Restaurants across the board are already reporting a noticeable drop in business as the Coronavirus crisis intensifies.
As cashflow-dependant businesses with high fixed costs - including rents, business rates and salaries - restaurants that suffer a prolonged drop in trade or are forced to close altogether are at serious risk of going under, especially if they have low cash reserves.
“We find ourselves in stormy times and whilst we love nothing more than dancing in the rain, we feel it is prudent to prepare ourselves accordingly,” writes Harts Group SEO Sam Hart in a recent mailer.
“Coronavirus has implications for so many of us, and whilst thankfully it is not a significant health risk for most people, it could be genuinely ruinous for the travel and hospitality sectors. In short, if people stop dining out, restaurants will have no cash flow whilst our costs (salaries, rents, rates, taxes) will remain largely unchanged.”
The newsletter offers £1,000 vouchers that would be worth £1,250 - a discount of 25% - in Harts Group sites, which include restaurant and private members club Quo Vadis; Mexican restaurants El Pastor and Casa Pastor; and four strong Spanish mini-group Barrafina.
Hart also asks regulars to continue visiting the group’s venues. The newsletter also states that minimum spends for the group’s numerous private dining rooms will be dropped by 50% and that organisers will be able to rebook cancelled events (if cancelled within 72hrs of the booking) up until 31 September 2020.
Similarly, in a mailer entitled The Hospitality Industry Needs You, new wave Indian group Kricket confirmed that for the moment it was “business as usual” and offered “loyalty vouchers”. The vouchers can be purchased for any amount over £250 and will have an additional 20% added on as a goodwill gesture and are valid at all three of Kricket’s restaurants until the end of the year

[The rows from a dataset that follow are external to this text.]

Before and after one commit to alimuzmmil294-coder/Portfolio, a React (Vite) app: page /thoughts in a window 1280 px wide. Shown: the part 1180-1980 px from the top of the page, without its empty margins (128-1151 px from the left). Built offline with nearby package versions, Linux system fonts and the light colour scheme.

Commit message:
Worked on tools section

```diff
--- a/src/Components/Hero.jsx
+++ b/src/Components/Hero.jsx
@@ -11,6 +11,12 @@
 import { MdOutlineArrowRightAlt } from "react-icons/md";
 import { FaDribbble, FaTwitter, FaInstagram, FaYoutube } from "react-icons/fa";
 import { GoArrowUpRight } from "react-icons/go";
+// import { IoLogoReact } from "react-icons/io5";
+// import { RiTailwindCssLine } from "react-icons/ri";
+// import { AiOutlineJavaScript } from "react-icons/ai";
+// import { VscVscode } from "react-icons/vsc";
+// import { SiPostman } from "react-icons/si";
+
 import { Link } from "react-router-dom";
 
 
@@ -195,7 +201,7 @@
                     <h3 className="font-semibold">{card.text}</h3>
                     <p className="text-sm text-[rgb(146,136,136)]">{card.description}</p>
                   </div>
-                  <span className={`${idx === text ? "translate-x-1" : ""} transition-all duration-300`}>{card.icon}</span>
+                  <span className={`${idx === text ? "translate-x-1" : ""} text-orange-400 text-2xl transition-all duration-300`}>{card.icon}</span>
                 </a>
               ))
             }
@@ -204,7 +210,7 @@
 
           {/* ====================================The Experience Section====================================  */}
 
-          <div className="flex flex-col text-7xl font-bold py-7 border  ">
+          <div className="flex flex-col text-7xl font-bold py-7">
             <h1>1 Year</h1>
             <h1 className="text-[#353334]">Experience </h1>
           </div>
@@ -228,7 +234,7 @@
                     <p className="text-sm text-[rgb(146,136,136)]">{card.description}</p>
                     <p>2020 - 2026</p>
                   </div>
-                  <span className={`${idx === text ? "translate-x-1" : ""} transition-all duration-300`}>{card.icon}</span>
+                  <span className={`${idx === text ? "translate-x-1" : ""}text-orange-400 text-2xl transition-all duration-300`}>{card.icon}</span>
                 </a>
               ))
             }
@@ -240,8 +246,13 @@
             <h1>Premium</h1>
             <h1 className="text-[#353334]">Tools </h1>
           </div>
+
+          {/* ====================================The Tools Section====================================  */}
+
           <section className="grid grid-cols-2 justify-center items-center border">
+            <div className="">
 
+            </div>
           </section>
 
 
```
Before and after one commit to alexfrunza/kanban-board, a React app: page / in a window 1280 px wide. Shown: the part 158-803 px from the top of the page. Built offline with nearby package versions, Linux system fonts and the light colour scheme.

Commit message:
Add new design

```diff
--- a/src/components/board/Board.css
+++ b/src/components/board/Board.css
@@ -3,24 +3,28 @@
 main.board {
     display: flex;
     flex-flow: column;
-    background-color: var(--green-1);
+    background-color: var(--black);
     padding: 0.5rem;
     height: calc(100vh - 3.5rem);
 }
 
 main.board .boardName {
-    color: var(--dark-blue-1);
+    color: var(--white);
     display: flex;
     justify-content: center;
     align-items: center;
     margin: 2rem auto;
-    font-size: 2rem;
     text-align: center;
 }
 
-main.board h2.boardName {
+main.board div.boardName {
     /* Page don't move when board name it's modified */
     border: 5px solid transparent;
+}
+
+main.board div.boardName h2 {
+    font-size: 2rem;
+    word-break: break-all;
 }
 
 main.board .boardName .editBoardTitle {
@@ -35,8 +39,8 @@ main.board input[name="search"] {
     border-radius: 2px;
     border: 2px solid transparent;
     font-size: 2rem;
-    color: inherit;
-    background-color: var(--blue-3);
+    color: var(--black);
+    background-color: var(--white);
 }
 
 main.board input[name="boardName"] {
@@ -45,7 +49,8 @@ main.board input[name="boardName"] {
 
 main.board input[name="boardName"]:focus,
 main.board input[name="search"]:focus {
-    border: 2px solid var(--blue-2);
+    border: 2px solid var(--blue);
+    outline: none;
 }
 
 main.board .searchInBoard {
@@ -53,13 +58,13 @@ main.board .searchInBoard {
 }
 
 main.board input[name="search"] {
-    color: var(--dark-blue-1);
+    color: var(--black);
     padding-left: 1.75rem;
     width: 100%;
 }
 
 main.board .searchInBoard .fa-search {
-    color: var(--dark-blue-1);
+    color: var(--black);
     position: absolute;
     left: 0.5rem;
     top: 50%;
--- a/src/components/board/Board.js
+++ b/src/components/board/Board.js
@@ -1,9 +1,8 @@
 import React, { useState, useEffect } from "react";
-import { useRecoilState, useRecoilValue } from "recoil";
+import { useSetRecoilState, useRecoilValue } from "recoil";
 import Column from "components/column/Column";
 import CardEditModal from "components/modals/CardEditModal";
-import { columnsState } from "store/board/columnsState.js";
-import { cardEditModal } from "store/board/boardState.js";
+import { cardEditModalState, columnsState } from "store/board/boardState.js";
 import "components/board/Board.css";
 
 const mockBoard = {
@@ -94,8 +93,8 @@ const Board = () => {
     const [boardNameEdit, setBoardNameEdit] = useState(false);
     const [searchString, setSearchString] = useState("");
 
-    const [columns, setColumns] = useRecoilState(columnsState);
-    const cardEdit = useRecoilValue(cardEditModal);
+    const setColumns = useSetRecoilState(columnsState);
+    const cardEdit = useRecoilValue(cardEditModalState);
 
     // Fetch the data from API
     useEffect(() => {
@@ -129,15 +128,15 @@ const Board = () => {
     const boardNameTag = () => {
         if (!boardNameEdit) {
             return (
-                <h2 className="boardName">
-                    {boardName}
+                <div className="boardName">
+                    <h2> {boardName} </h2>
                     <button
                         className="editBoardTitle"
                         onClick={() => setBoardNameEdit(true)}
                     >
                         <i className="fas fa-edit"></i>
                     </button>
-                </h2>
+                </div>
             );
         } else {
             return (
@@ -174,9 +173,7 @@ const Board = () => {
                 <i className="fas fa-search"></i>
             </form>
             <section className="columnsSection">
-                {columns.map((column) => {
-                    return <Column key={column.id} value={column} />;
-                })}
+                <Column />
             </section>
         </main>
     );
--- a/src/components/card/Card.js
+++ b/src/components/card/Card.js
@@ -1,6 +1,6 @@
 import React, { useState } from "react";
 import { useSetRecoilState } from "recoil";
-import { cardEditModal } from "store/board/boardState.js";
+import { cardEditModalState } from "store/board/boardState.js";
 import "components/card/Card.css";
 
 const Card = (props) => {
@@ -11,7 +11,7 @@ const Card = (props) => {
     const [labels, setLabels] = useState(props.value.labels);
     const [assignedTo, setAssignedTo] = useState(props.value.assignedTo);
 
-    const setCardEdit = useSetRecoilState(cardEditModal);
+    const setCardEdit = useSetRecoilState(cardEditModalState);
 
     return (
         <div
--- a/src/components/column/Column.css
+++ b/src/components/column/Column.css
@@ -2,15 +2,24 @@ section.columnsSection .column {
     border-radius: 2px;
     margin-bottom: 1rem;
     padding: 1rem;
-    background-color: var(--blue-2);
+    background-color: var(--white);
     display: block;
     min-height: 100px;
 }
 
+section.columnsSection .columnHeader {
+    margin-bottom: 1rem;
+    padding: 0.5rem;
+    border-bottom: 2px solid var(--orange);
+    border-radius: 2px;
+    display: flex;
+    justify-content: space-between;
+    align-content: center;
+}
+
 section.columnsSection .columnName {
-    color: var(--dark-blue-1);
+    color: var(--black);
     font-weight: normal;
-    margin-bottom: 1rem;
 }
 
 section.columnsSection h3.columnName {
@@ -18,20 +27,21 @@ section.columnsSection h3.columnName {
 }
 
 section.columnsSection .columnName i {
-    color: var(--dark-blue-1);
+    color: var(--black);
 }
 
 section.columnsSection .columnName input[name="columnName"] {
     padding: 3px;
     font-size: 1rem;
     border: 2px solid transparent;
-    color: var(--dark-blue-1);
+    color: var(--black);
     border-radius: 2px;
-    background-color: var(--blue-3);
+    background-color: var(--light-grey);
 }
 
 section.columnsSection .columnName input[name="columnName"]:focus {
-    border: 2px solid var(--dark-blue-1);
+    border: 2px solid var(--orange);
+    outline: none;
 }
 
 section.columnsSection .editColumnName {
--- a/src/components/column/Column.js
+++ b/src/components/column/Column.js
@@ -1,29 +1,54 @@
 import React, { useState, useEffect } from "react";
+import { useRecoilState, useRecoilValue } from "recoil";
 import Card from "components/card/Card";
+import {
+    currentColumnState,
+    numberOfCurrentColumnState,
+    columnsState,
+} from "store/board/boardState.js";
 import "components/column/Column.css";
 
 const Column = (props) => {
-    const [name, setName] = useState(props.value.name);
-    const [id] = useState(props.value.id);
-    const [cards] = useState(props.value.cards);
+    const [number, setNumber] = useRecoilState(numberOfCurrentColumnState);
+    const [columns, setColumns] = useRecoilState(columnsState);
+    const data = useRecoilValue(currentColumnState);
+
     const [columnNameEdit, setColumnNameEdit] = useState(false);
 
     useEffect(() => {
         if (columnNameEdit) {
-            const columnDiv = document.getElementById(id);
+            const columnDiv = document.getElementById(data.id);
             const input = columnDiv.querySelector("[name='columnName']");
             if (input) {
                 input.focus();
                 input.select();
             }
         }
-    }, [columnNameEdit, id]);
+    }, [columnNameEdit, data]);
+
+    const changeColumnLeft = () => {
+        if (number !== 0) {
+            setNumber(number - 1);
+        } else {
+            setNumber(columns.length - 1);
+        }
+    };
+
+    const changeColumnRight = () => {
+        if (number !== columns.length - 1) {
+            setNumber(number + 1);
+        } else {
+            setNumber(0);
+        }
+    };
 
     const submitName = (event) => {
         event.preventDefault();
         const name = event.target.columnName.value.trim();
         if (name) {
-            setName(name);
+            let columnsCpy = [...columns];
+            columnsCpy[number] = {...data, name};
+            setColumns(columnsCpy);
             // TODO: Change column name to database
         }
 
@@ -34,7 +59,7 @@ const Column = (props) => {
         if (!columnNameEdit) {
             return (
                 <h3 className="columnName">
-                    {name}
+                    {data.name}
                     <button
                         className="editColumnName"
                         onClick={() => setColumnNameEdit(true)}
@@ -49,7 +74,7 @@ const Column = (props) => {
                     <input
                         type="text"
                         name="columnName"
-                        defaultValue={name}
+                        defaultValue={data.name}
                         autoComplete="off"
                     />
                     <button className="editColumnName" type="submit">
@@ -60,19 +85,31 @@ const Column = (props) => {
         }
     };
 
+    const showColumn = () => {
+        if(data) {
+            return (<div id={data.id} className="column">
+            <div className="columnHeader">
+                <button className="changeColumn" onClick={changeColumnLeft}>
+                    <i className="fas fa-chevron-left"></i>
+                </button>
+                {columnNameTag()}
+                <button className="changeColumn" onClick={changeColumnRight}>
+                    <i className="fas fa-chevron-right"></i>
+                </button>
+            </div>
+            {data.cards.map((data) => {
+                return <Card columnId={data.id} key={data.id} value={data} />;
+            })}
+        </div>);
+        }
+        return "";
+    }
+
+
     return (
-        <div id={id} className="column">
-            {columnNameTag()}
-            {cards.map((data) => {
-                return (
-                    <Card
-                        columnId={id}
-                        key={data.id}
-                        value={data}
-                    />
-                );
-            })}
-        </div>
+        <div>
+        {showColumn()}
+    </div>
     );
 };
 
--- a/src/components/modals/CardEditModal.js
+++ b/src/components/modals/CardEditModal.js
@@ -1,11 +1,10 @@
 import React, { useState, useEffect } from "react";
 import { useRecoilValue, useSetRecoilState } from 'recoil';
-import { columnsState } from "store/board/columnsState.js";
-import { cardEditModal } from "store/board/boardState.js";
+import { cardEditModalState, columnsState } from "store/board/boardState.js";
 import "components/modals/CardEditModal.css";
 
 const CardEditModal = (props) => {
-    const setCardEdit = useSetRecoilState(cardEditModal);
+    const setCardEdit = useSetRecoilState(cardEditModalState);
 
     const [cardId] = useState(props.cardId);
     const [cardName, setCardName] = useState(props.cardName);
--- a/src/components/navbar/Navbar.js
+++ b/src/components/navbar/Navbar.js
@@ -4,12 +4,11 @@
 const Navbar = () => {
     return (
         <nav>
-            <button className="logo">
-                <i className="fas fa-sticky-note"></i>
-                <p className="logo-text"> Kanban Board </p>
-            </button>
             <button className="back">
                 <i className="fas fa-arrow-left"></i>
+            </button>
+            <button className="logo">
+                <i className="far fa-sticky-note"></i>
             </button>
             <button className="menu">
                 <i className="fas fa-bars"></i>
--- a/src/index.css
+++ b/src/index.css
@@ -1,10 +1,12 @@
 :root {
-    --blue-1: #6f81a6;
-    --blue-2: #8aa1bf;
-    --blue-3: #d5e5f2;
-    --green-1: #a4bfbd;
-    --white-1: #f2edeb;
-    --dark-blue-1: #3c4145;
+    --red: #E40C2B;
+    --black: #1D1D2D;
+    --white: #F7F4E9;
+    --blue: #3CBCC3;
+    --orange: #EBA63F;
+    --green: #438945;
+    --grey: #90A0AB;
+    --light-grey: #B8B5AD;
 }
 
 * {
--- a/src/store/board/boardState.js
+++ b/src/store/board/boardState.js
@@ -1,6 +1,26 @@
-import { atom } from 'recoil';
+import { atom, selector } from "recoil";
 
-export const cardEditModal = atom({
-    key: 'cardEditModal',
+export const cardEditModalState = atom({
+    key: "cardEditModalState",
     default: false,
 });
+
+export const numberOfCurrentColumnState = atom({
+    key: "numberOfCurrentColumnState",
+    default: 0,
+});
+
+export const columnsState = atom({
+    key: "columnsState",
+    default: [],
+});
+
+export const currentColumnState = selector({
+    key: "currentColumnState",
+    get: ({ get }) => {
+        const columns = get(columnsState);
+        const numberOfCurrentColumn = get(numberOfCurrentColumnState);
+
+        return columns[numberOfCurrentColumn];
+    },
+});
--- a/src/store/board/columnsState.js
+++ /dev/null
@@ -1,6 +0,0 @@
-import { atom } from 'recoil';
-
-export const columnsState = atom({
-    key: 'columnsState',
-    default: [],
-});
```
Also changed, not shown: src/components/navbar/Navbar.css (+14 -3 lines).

“The decline in people dining out has a massive impact on our business, and to be completely transparent, when we don’t have a busy restaurant our business suffers immensely,” the mailer states. “Our rent, taxes and staff salaries all remain the same, and we need to be able to honour these.”
"It’s an obvious one. The biggest issue right now is cashflow," co-founder Rik Campbell told BigHospitality. "All the money we’ve made has gone back into the business or has been used to open new sites. We don’t have piles of cash sitting around. I’m not sure if we’ll see a huge uptake, but the response has already been quite positive.”